Exercise goal
Please state how many lines below include the word "ipynb"; the reply should be the number only.

Provided records
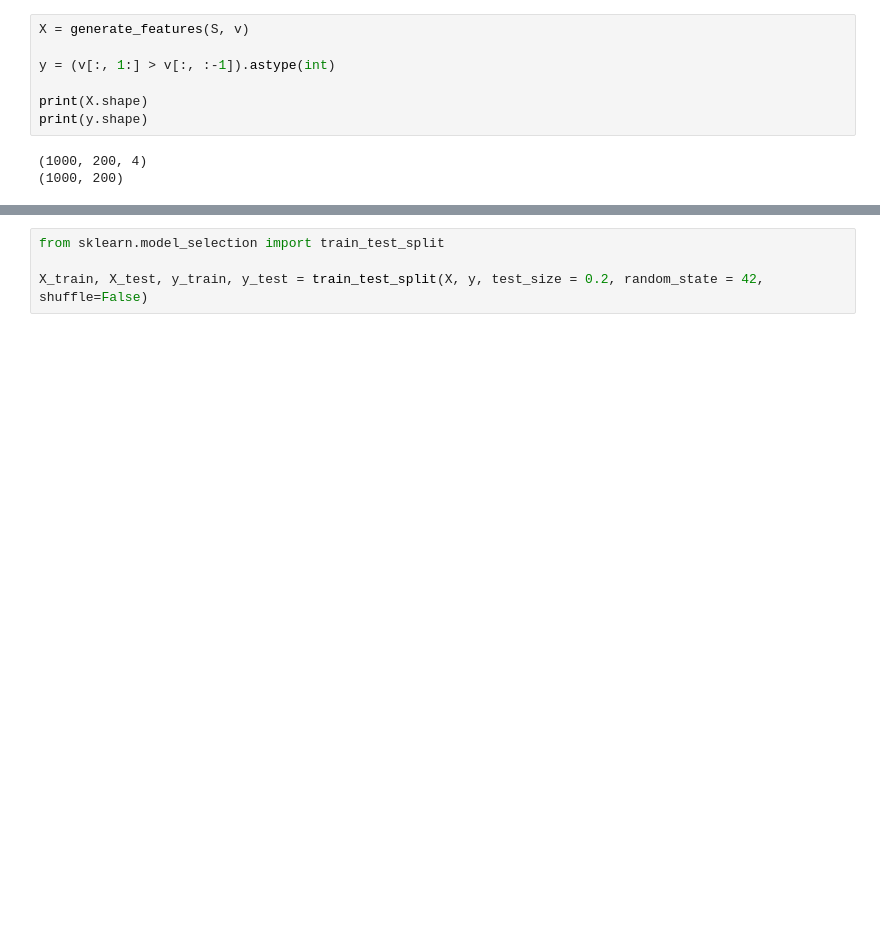
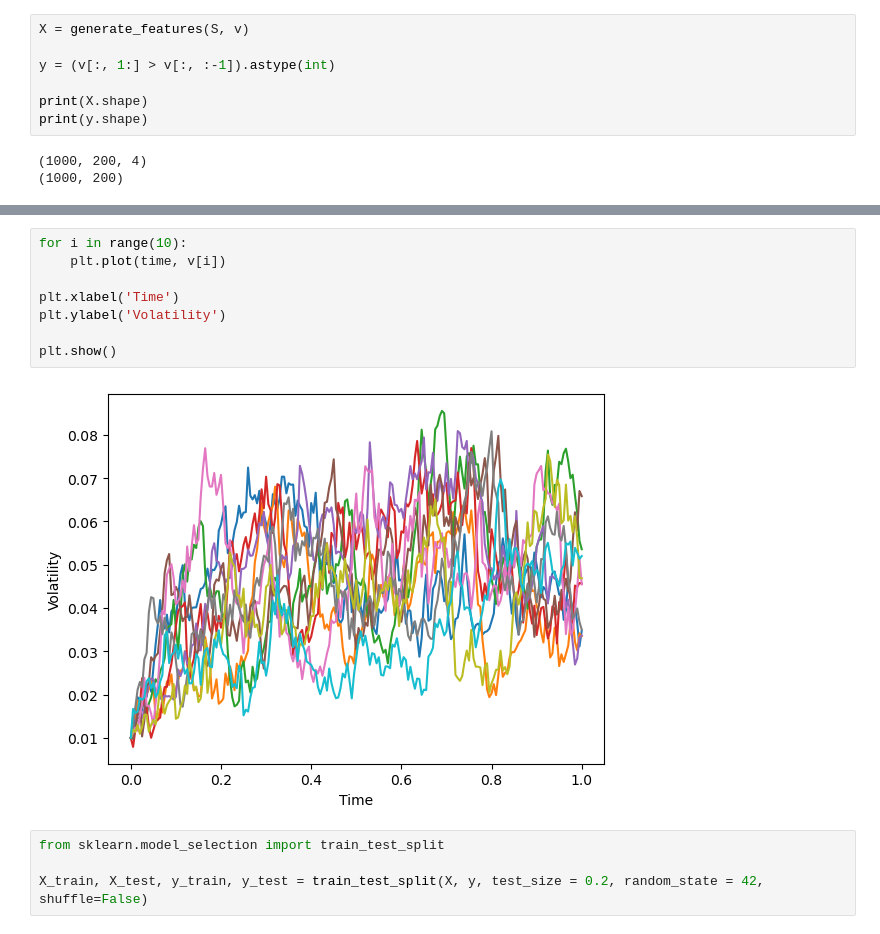
Before and after one commit to elliotgengler/517_Heston_Prediction_Project, a Jupyter notebook: PathGeneration.ipynb, the cells around one changed output, grey strips where cells are left out. Cells and saved outputs as stored; diff of their text form; blank space fills up the shorter version.

```diff
--- a/PathGeneration.ipynb
+++ b/PathGeneration.ipynb
@@ -68,3 +79,13 @@ print(y.shape)
+# %%
+for i in range(10):
+    plt.plot(time, v[i])
+
+plt.xlabel('Time')
+plt.ylabel('Volatility')
+
+plt.show()
+# %% [output]
+[figure, added]
 # %%
 from sklearn.model_selection import train_test_split
 
```
Also changed, not shown: parts of 1 cell of this notebook.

Result of this exercise
3